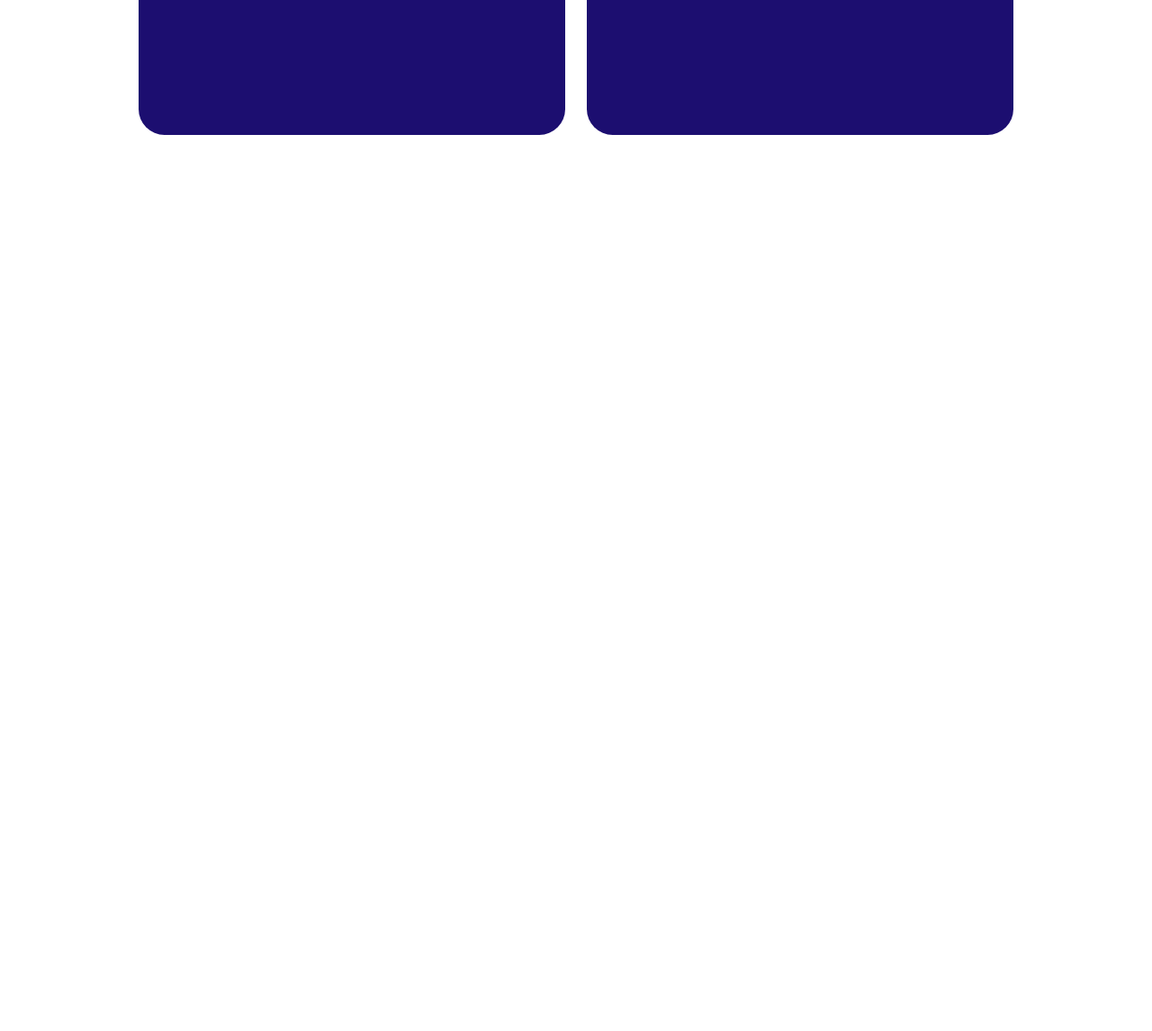
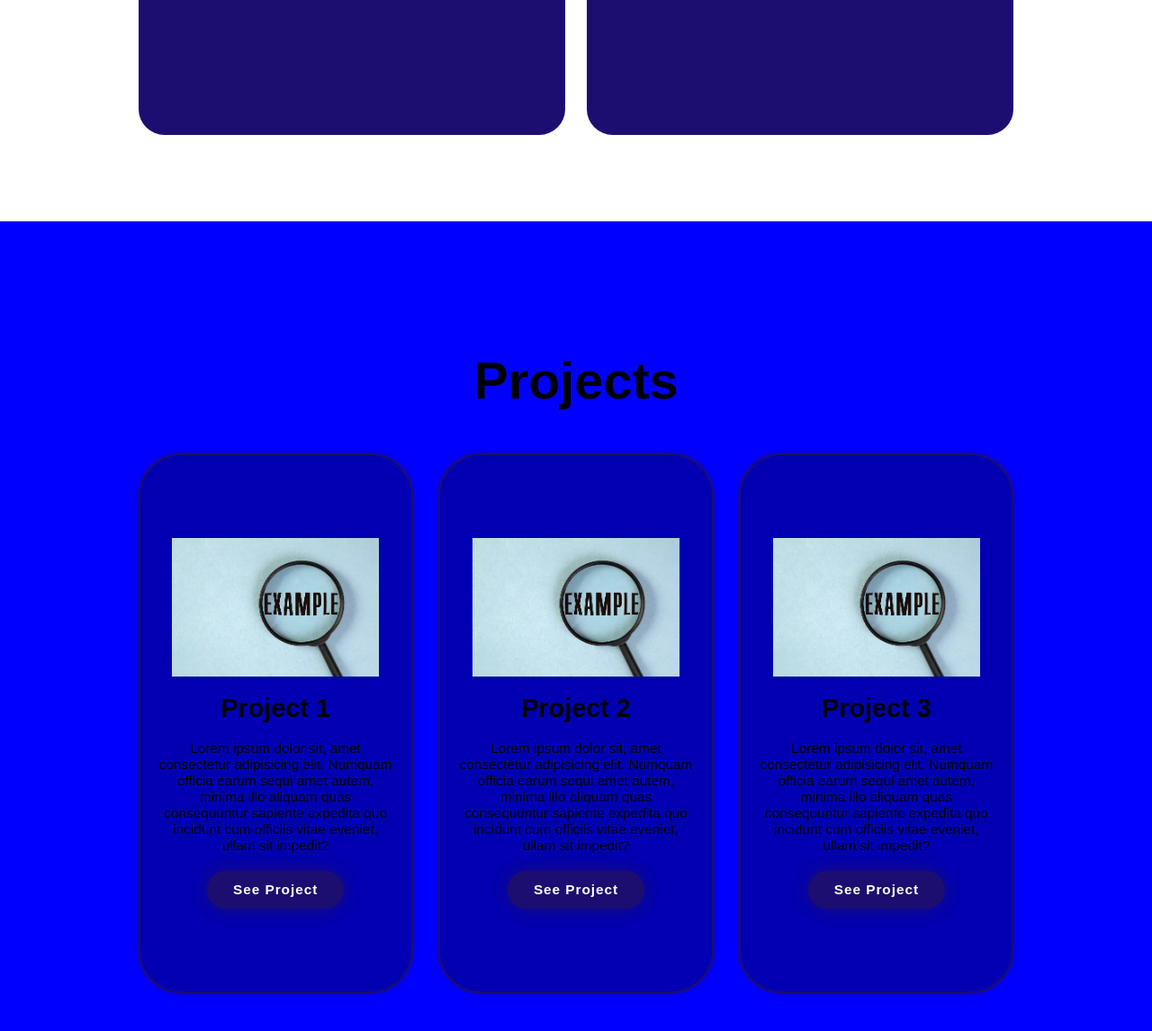
Before and after one commit to KyotaDev/portfolio, a plain HTML site: page index.html in a window 1280 px wide. Shown: the part 2308-3454 px from the top of the page at 90% size. Before the commit the page ends 2554 px from the top, so only its background shows below. Drawn offline with nearby package versions, Linux system fonts and the light colour scheme.

Commit message:
Add(Project): Add project section

```diff
--- a/css/main.css
+++ b/css/main.css
@@ -365,3 +365,49 @@ span{
 .skill-info i{
     font-size: 8rem;
 }
+.projects{
+    background: blue center no-repeat;
+    background-size: cover;
+}
+.projects-box{
+    display: grid;
+    grid-template-columns: repeat(3,1fr);
+    place-items: center;
+    margin: 5rem 0;
+    gap: 3rem;
+    row-gap: 5rem;
+}
+.project-card{
+    height: 600px;
+    max-width: 450px;
+    background-color: rgba(0, 0, 0, 0.3);
+    backdrop-filter: blur(30px);
+    border: 2px solid var(--main-color);
+    border-radius: 5rem;
+    display: flex;
+    flex-direction: column;
+    align-items:center;
+    justify-content: center;
+    text-align: center;
+    gap: 2rem;
+    padding: 5rem 2rem;
+    overflow: hidden;
+    cursor: pointer;
+    box-shadow: 0 0 5px var(--main-color);
+    transition: 0.4s ease;
+}
+.project-card:hover{
+    box-shadow: 0 0 25px var(--main-color),
+                0 0 50px var(--main-color);
+    transform: scale(1.02);
+}
+.project-card img{
+    max-width: 18vw;
+    object-fit: cover;
+}
+.project-card h3{
+    font-size: 3rem;
+}
+.project-card p{
+    font-size: 1.6rem;
+}
--- a/index.html
+++ b/index.html
@@ -109,6 +109,52 @@
         </div>
     </section>
 
+    <section class="projects" id="projects">
+        <h2 class="heading">
+            Projects
+        </h2>
+        <div class="projects-box">
+            <div class="project-card">
+                <img src="assets/images/example.webp" alt="project">
+                <h3>Project 1</h3>
+                <p>
+                    Lorem ipsum dolor sit, amet consectetur adipisicing elit.
+                    Numquam officia earum sequi amet autem, minima illo aliquam
+                    quas consequuntur sapiente expedita quo incidunt cum officiis
+                    vitae eveniet, ullam sit impedit?
+                </p>
+                <div class="btn">
+                    See Project
+                </div>
+            </div>
+            <div class="project-card">
+                <img src="assets/images/example.webp" alt="project">
+                <h3>Project 2</h3>
+                <p>
+                    Lorem ipsum dolor sit, amet consectetur adipisicing elit.
+                    Numquam officia earum sequi amet autem, minima illo aliquam
+                    quas consequuntur sapiente expedita quo incidunt cum officiis
+                    vitae eveniet, ullam sit impedit?
+                </p>
+                <div class="btn">
+                    See Project
+                </div>
+            </div>
+            <div class="project-card">
+                <img src="assets/images/example.webp" alt="project">
+                <h3>Project 3</h3>
+                <p>
+                    Lorem ipsum dolor sit, amet consectetur adipisicing elit.
+                    Numquam officia earum sequi amet autem, minima illo aliquam
+                    quas consequuntur sapiente expedita quo incidunt cum officiis
+                    vitae eveniet, ullam sit impedit?
+                </p>
+                <div class="btn">
+                    See Project
+                </div>
+            </div>
+        </div>
+    </section>
     <script src="js/main.js"></script>
 </body>
 </html>
```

__________

Above are the records; copy them exactly without the pictures.

Before and after one commit to KyotaDev/portfolio, a plain HTML site: page index.html in a window 1280 px wide. Shown: the part 2308-3454 px from the top of the page at 90% size. Before the commit the page ends 2554 px from the top, so only its background shows below. Drawn offline with nearby package versions, Linux system fonts and the light colour scheme.

Commit message:
Add(Project): Add project section

```diff
--- a/css/main.css
+++ b/css/main.css
@@ -365,3 +365,49 @@ span{
 .skill-info i{
     font-size: 8rem;
 }
+.projects{
+    background: blue center no-repeat;
+    background-size: cover;
+}
+.projects-box{
+    display: grid;
+    grid-template-columns: repeat(3,1fr);
+    place-items: center;
+    margin: 5rem 0;
+    gap: 3rem;
+    row-gap: 5rem;
+}
+.project-card{
+    height: 600px;
+    max-width: 450px;
+    background-color: rgba(0, 0, 0, 0.3);
+    backdrop-filter: blur(30px);
+    border: 2px solid var(--main-color);
+    border-radius: 5rem;
+    display: flex;
+    flex-direction: column;
+    align-items:center;
+    justify-content: center;
+    text-align: center;
+    gap: 2rem;
+    padding: 5rem 2rem;
+    overflow: hidden;
+    cursor: pointer;
+    box-shadow: 0 0 5px var(--main-color);
+    transition: 0.4s ease;
+}
+.project-card:hover{
+    box-shadow: 0 0 25px var(--main-color),
+                0 0 50px var(--main-color);
+    transform: scale(1.02);
+}
+.project-card img{
+    max-width: 18vw;
+    object-fit: cover;
+}
+.project-card h3{
+    font-size: 3rem;
+}
+.project-card p{
+    font-size: 1.6rem;
+}
--- a/index.html
+++ b/index.html
@@ -109,6 +109,52 @@
         </div>
     </section>
 
+    <section class="projects" id="projects">
+        <h2 class="heading">
+            Projects
+        </h2>
+        <div class="projects-box">
+            <div class="project-card">
+                <img src="assets/images/example.webp" alt="project">
+                <h3>Project 1</h3>
+                <p>
+                    Lorem ipsum dolor sit, amet consectetur adipisicing elit.
+                    Numquam officia earum sequi amet autem, minima illo aliquam
+                    quas consequuntur sapiente expedita quo incidunt cum officiis
+                    vitae eveniet, ullam sit impedit?
+                </p>
+                <div class="btn">
+                    See Project
+                </div>
+            </div>
+            <div class="project-card">
+                <img src="assets/images/example.webp" alt="project">
+                <h3>Project 2</h3>
+                <p>
+                    Lorem ipsum dolor sit, amet consectetur adipisicing elit.
+                    Numquam officia earum sequi amet autem, minima illo aliquam
+                    quas consequuntur sapiente expedita quo incidunt cum officiis
+                    vitae eveniet, ullam sit impedit?
+                </p>
+                <div class="btn">
+                    See Project
+                </div>
+            </div>
+            <div class="project-card">
+                <img src="assets/images/example.webp" alt="project">
+                <h3>Project 3</h3>
+                <p>
+                    Lorem ipsum dolor sit, amet consectetur adipisicing elit.
+                    Numquam officia earum sequi amet autem, minima illo aliquam
+                    quas consequuntur sapiente expedita quo incidunt cum officiis
+                    vitae eveniet, ullam sit impedit?
+                </p>
+                <div class="btn">
+                    See Project
+                </div>
+            </div>
+        </div>
+    </section>
     <script src="js/main.js"></script>
 </body>
 </html>
```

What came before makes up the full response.